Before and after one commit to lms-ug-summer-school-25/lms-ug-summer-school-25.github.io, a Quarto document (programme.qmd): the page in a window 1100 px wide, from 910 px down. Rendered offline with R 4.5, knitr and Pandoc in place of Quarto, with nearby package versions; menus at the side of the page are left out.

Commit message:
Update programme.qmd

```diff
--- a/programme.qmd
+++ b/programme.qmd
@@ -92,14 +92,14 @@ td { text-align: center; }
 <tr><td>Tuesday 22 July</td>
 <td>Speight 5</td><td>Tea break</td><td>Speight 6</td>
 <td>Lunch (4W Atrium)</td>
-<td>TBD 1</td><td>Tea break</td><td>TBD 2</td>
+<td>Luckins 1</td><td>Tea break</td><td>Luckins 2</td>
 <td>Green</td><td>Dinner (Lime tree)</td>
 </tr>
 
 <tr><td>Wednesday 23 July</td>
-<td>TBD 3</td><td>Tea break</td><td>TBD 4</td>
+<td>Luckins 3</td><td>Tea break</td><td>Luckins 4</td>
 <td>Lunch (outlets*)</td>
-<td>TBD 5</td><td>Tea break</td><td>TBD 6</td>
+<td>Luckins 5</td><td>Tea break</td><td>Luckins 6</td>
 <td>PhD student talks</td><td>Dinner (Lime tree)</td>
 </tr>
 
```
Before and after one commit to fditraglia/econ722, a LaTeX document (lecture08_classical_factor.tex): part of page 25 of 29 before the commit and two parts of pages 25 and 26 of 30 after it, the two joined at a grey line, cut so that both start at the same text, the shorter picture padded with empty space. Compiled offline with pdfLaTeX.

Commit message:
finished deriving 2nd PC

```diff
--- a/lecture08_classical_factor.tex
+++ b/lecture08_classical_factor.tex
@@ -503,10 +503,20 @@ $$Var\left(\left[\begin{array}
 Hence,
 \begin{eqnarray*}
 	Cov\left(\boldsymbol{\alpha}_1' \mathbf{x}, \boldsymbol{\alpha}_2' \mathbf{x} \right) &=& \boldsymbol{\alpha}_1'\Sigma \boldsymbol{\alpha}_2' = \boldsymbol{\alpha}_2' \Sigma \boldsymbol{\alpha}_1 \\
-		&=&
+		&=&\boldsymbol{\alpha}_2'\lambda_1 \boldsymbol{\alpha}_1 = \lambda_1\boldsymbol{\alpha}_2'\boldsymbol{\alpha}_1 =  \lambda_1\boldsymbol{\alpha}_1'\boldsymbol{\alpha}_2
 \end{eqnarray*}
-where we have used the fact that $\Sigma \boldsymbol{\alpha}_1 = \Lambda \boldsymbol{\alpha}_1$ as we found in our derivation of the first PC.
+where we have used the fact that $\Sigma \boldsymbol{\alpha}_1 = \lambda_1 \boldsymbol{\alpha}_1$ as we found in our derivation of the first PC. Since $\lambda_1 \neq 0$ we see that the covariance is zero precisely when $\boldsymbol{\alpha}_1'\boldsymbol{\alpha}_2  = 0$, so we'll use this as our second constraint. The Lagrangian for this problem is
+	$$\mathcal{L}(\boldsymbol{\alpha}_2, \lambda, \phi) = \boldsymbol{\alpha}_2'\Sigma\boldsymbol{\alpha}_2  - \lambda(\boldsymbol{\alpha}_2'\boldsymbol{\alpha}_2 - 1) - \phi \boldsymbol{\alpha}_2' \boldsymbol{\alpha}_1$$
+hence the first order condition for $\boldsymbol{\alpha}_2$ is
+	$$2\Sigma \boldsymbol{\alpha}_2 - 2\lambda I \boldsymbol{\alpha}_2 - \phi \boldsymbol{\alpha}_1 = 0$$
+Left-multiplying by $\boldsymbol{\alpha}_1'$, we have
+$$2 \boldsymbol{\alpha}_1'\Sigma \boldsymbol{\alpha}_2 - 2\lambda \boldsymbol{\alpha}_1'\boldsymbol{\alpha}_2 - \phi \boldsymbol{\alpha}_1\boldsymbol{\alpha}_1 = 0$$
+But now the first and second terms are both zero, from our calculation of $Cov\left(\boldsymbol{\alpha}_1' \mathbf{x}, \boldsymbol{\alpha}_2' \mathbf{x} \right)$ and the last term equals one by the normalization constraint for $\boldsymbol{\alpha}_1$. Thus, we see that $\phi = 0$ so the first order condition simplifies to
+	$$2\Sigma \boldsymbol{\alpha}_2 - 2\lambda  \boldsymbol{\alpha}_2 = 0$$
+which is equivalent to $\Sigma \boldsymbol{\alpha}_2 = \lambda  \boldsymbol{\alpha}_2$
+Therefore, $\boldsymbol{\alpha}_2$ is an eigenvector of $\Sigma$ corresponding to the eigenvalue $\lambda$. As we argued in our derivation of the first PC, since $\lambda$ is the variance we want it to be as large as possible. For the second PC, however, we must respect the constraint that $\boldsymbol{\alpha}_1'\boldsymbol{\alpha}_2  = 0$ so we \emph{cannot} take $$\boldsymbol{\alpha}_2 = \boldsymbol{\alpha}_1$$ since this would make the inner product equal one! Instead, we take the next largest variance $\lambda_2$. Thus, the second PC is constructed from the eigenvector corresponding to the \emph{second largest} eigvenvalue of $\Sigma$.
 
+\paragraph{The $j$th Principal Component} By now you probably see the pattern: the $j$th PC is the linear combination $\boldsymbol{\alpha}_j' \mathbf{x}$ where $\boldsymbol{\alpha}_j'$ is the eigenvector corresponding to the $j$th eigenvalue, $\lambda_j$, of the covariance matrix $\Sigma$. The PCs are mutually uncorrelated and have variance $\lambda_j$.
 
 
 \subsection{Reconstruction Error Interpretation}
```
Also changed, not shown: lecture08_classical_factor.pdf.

———

§ Exercise directions: Filter the material above down to the lines that hold the word "Luckins".

§ Expected answer:
+<td>Luckins 1</td><td>Tea break</td><td>Luckins 2</td>
+<td>Luckins 3</td><td>Tea break</td><td>Luckins 4</td>
+<td>Luckins 5</td><td>Tea break</td><td>Luckins 6</td>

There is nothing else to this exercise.